Politics shouldn’t be discussed in the exam room

Jack Cassell is either Florida’s most hated, or loved, urologist, depending on your point of view.

He famously taped a sign outside his office, advising President Obama supporters to seek care elsewhere.

Slate wrote a piece saying, from a civil rights perspective, Dr. Cassell is probably in the clear: “While the law bars physicians from excluding patients on the basis of traditionally protected classes like race, religion, national origin, and disability, most jurisdictions permit political discrimination.”

The stunt happened at a doctor’s office, not the emergency department, where doctors are compelled by law to treat everyone that comes in.

But should politics ever be introduced in the exam room?

The answer, of course, is no. Health care and reform is already a contentious issue, not only among the America public, but between doctors as well. As you can see from a recent post by the American Medical Association, there is a lot of physician anger stemming from the new law.

I’d like to think that most doctors will give patients the best care possible, despite their political persuasion.

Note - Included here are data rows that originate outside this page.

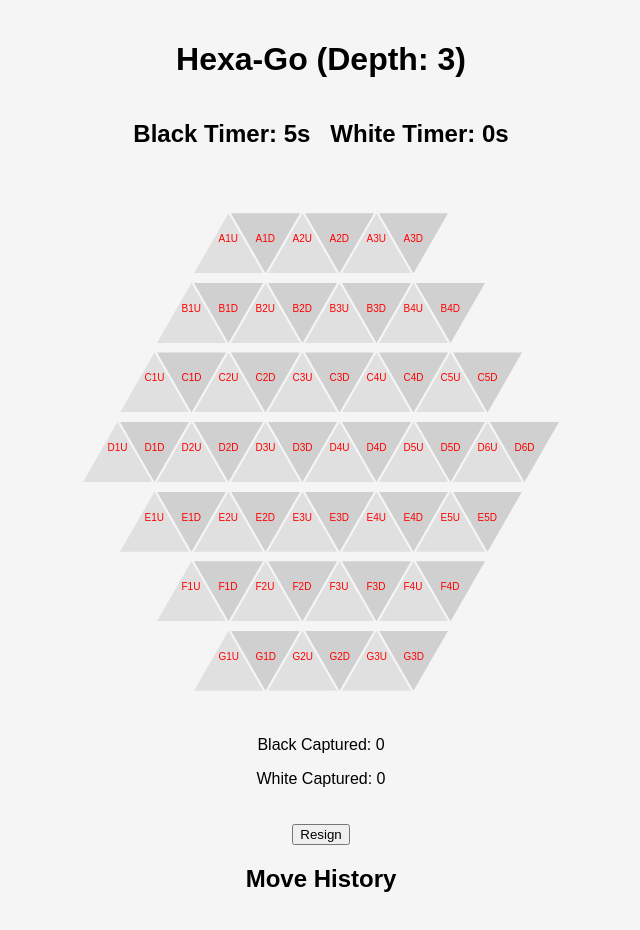
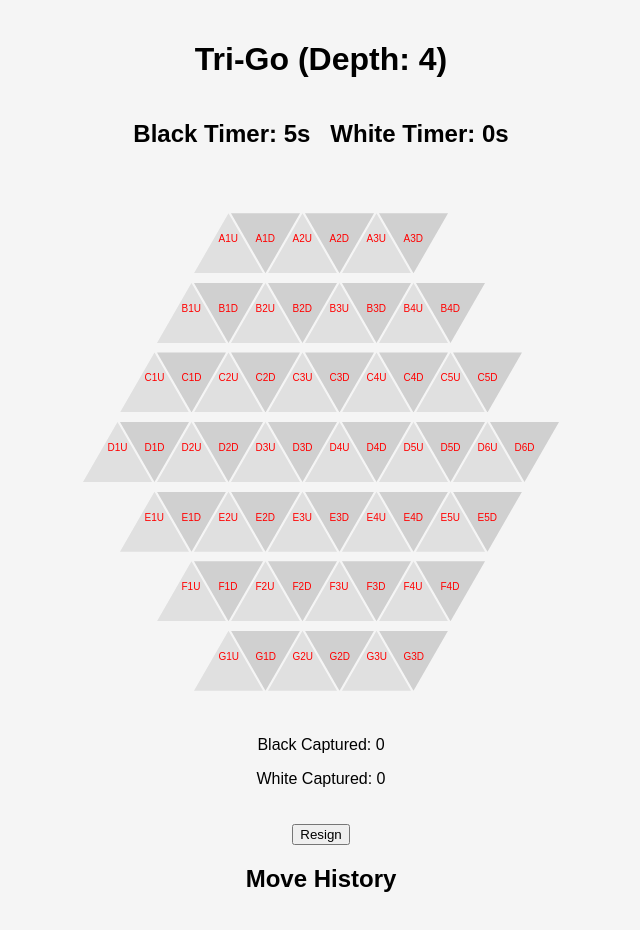
Before and after one commit to rer10013/hexa-go, a React (Create React App) app: page / in a window 1280 px wide. Shown: the top 930 px of the page, without its empty margins (319-959 px from the left). Built offline with nearby package versions, Linux system fonts and the light colour scheme.

Commit message:
Text fix

```diff
--- a/package.json
+++ b/package.json
@@ -1,7 +1,7 @@
 {
   "homepage": "https://rer10013.github.io/hexa-go-build/",
   "name": "hexa-go",
-  "version": "T0.3.0",
+  "version": "T0.3.1",
   "private": true,
   "dependencies": {
     "cra-template": "1.2.0",
--- a/src/App.js
+++ b/src/App.js
@@ -56,7 +56,7 @@ function App() {
 
   return (
     <div className="App">
-      <h1>Hexa-Go (Depth: 3)</h1>
+      <h1>Tri-Go (Depth: 4)</h1>
 
       {/* Timer(B/W) */}
       <div className="timer-container">
```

But, as you can see from this case, that may not always happen. And I’m afraid it may get worse, when you consider how contentious health reform is, and how politically divided our country has become.